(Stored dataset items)
-- -- --

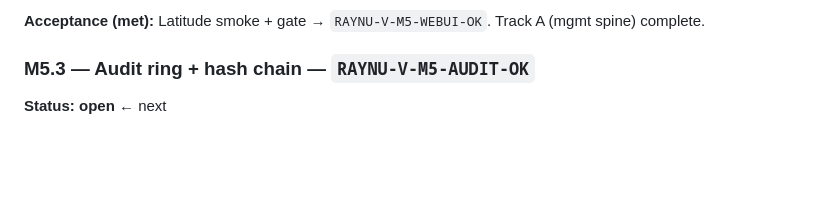
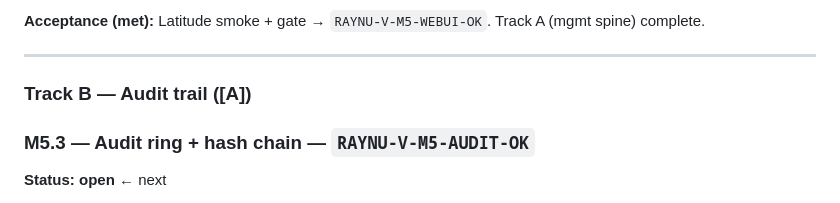
Before and after one commit to vikkp/RayNu, a Markdown page: docs/m5_plan.md, the part around the change. Rendered like a GitHub page; blank space fills up the shorter version.

Commit message:
docs: restore Track B header after M5.2 close
Co-authored-by: CNP <vikkp@users.noreply.github.com>

```diff
--- a/docs/m5_plan.md
+++ b/docs/m5_plan.md
@@ -106,6 +106,10 @@ Each = branch `cursor/m5-N-…-a623`, marker `RAYNU-V-M5-*-OK`, Latitude and/or
 4. `tools/check-pe-assets.sh` verifies `.aswebui` on the UEFI binary.
 
 **Acceptance (met):** Latitude smoke + gate → `RAYNU-V-M5-WEBUI-OK`. Track A (mgmt spine) complete.
+
+---
+
+### Track B — Audit trail ([A])
 
 ### M5.3 — Audit ring + hash chain — `RAYNU-V-M5-AUDIT-OK`
 
```
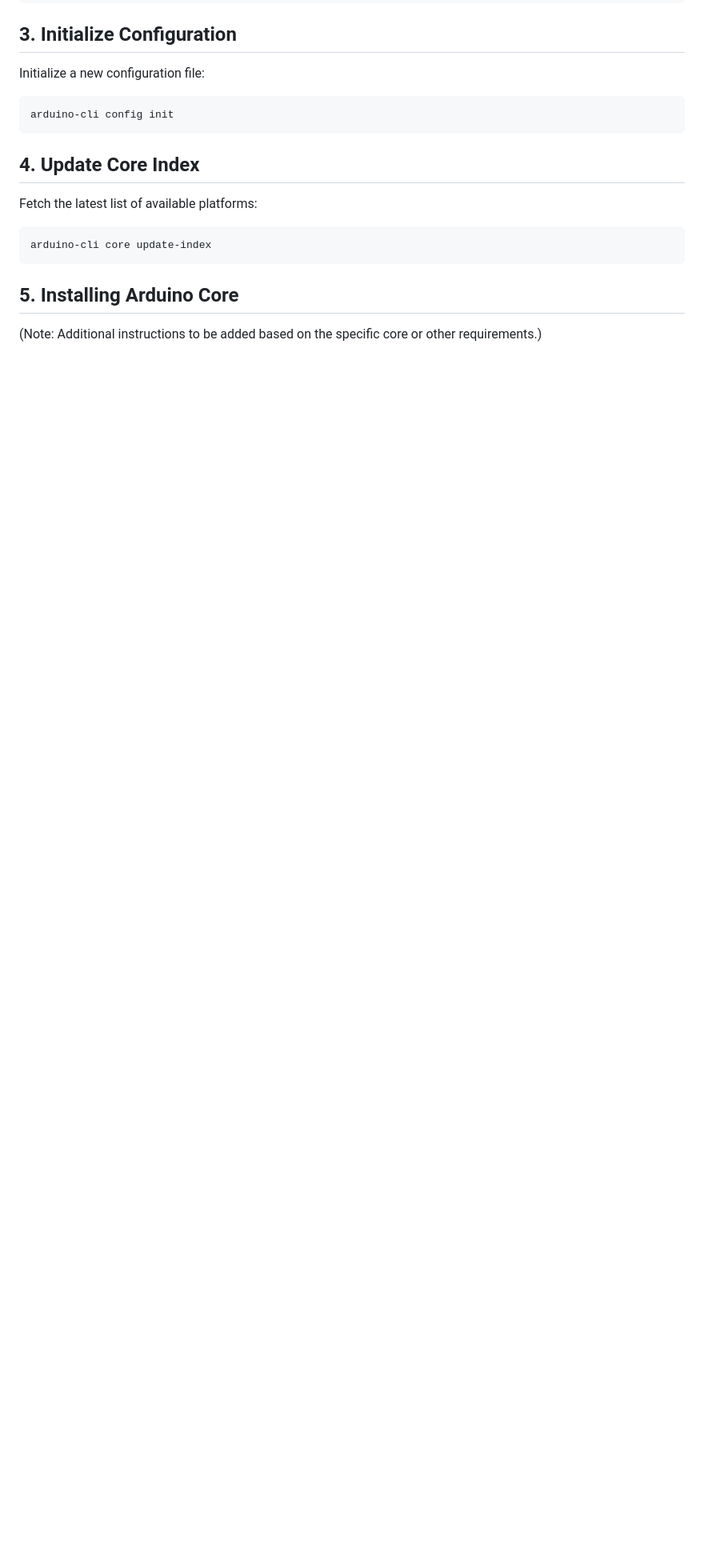
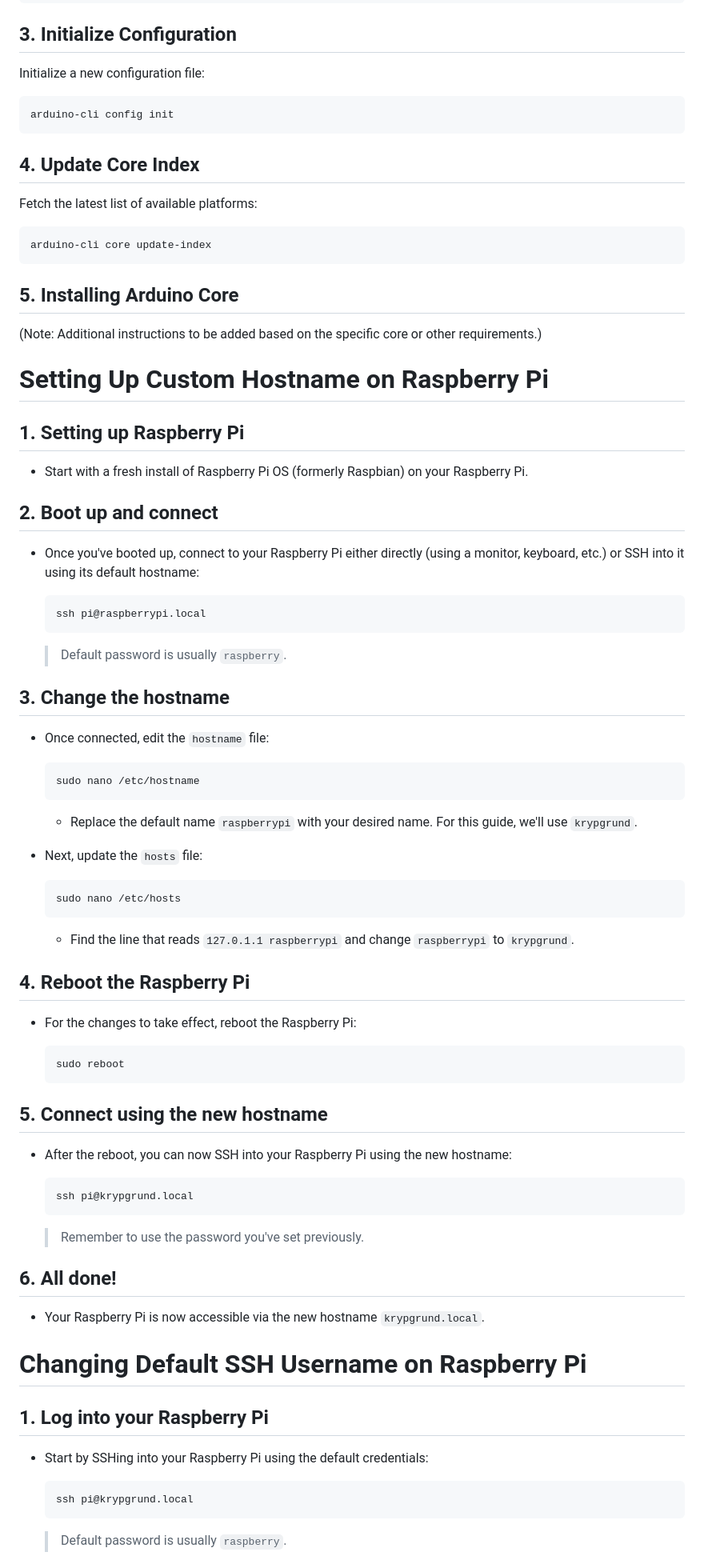
Before and after one commit to fgillet4/Humidity_Control_Arduino, a Markdown page: README.md, the part around one of its changes. Shown at 80% size. Rendered like a GitHub page; blank space fills up the shorter version.

````diff
--- a/README.md
+++ b/README.md
@@ -148,3 +148,72 @@ arduino-cli core update-index
 ## 5. Installing Arduino Core
 
 (Note: Additional instructions to be added based on the specific core or other requirements.)
+
+# Setting Up Custom Hostname on Raspberry Pi
+
+## **1. Setting up Raspberry Pi**
+
+- Start with a fresh install of Raspberry Pi OS (formerly Raspbian) on your Raspberry Pi.
+
+## **2. Boot up and connect**
+
+- Once you've booted up, connect to your Raspberry Pi either directly (using a monitor, keyboard, etc.) or SSH into it using its default hostname:
+
+  ```bash
+  ssh pi@raspberrypi.local
+  ```
+
+  > Default password is usually `raspberry`.
+
+## **3. Change the hostname**
+
+- Once connected, edit the `hostname` file:
+
+  ```bash
+  sudo nano /etc/hostname
+  ```
+
+  - Replace the default name `raspberrypi` with your desired name. For this guide, we'll use `krypgrund`.
+
+- Next, update the `hosts` file:
+
+  ```bash
+  sudo nano /etc/hosts
+  ```
+
+  - Find the line that reads `127.0.1.1 raspberrypi` and change `raspberrypi` to `krypgrund`.
+
+## **4. Reboot the Raspberry Pi**
+
+- For the changes to take effect, reboot the Raspberry Pi:
+
+  ```bash
+  sudo reboot
+  ```
+
+## **5. Connect using the new hostname**
+
+- After the reboot, you can now SSH into your Raspberry Pi using the new hostname:
+
+  ```bash
+  ssh pi@krypgrund.local
+  ```
+
+  > Remember to use the password you've set previously.
+
+## **6. All done!**
+
+- Your Raspberry Pi is now accessible via the new hostname `krypgrund.local`.
+
+# Changing Default SSH Username on Raspberry Pi
+
+## **1. Log into your Raspberry Pi**
+
+- Start by SSHing into your Raspberry Pi using the default credentials:
+
+  ```bash
+  ssh pi@krypgrund.local
+  ```
+
+  > Default password is usually `raspberry`.
+
````
Also changed, not shown: other parts of README.md (+46 -1 lines).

-- -- --

EXERCISE PROMPT: Looking at the records above, how many lines include "raspberrypi"? Please give the number and nothing more.

WRITTEN RESPONSE: 3